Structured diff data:
........
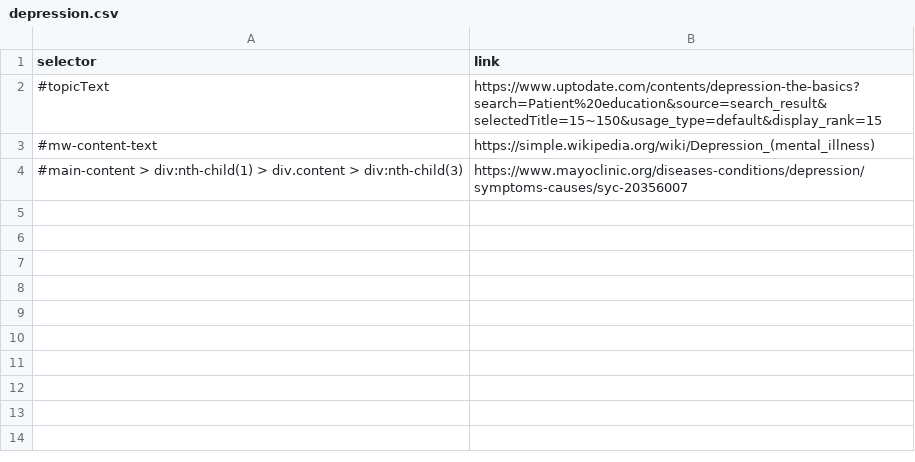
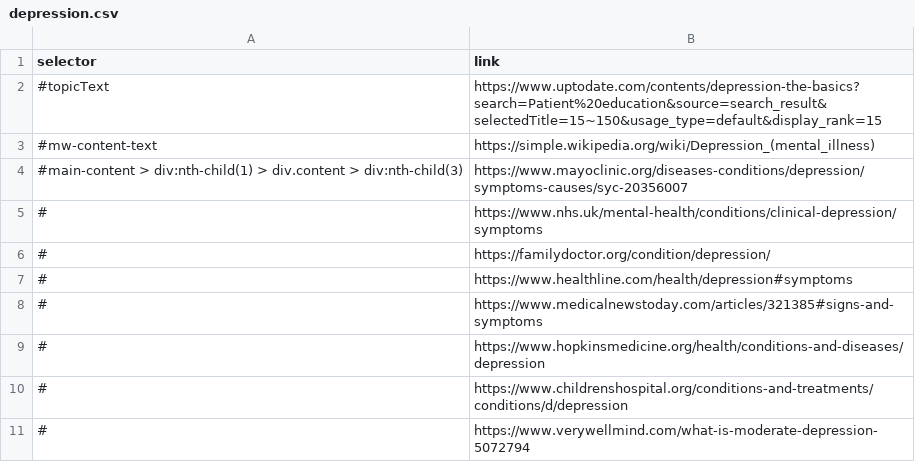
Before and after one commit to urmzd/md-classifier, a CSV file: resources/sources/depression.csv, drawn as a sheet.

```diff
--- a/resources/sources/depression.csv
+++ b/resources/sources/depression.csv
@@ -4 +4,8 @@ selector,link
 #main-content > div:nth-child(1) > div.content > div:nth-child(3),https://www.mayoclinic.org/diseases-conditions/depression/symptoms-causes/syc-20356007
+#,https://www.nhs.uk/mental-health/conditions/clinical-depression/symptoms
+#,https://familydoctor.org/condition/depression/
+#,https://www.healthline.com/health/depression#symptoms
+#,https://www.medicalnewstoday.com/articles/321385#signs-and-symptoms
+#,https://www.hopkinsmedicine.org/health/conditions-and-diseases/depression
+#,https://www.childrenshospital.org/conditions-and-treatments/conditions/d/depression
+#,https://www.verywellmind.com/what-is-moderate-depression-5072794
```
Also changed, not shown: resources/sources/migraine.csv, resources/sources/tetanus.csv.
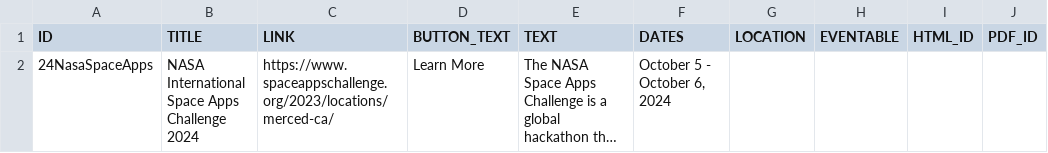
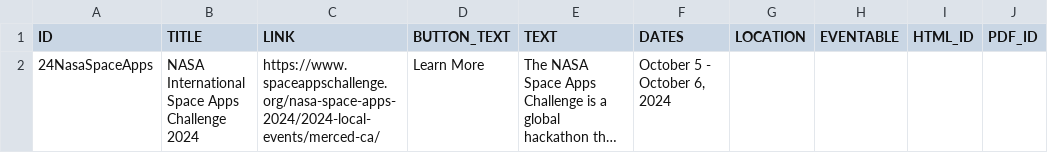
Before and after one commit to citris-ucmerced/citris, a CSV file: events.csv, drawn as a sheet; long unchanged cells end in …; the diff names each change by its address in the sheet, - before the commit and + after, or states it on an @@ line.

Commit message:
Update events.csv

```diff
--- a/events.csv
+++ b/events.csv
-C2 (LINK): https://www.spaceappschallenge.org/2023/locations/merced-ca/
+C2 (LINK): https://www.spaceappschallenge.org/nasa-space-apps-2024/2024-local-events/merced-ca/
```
........
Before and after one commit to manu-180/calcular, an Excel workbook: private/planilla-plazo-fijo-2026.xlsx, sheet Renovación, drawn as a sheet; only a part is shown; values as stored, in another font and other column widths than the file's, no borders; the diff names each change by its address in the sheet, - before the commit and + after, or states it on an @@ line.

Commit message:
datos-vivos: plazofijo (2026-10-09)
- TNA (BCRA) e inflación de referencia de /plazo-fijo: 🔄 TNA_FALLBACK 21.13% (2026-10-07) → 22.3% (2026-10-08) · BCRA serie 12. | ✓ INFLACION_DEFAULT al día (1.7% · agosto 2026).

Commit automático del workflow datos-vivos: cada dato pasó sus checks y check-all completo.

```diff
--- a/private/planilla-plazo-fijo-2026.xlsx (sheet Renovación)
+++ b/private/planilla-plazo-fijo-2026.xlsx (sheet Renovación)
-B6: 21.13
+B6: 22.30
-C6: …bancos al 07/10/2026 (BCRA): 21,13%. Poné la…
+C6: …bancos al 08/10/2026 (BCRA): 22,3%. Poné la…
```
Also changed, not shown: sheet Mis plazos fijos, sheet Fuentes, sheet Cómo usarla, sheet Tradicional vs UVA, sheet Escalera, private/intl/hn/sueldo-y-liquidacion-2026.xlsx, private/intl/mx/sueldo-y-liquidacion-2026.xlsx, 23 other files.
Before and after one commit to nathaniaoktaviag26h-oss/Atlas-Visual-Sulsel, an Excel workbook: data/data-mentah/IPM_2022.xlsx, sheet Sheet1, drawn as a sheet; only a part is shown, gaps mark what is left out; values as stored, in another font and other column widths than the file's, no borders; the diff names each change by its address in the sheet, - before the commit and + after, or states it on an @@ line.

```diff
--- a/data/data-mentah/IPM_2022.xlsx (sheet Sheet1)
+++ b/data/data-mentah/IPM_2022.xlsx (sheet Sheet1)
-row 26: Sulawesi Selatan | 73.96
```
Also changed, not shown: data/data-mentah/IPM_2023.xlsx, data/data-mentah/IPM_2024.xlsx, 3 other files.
........
Each line in the data that holds the string "borders" must be returned.

> **Task result**:
Before and after one commit to manu-180/calcular, an Excel workbook: private/planilla-plazo-fijo-2026.xlsx, sheet Renovación, drawn as a sheet; only a part is shown; values as stored, in another font and other column widths than the file's, no borders; the diff names each change by its address in the sheet, - before the commit and + after, or states it on an @@ line.
Before and after one commit to nathaniaoktaviag26h-oss/Atlas-Visual-Sulsel, an Excel workbook: data/data-mentah/IPM_2022.xlsx, sheet Sheet1, drawn as a sheet; only a part is shown, gaps mark what is left out; values as stored, in another font and other column widths than the file's, no borders; the diff names each change by its address in the sheet, - before the commit and + after, or states it on an @@ line.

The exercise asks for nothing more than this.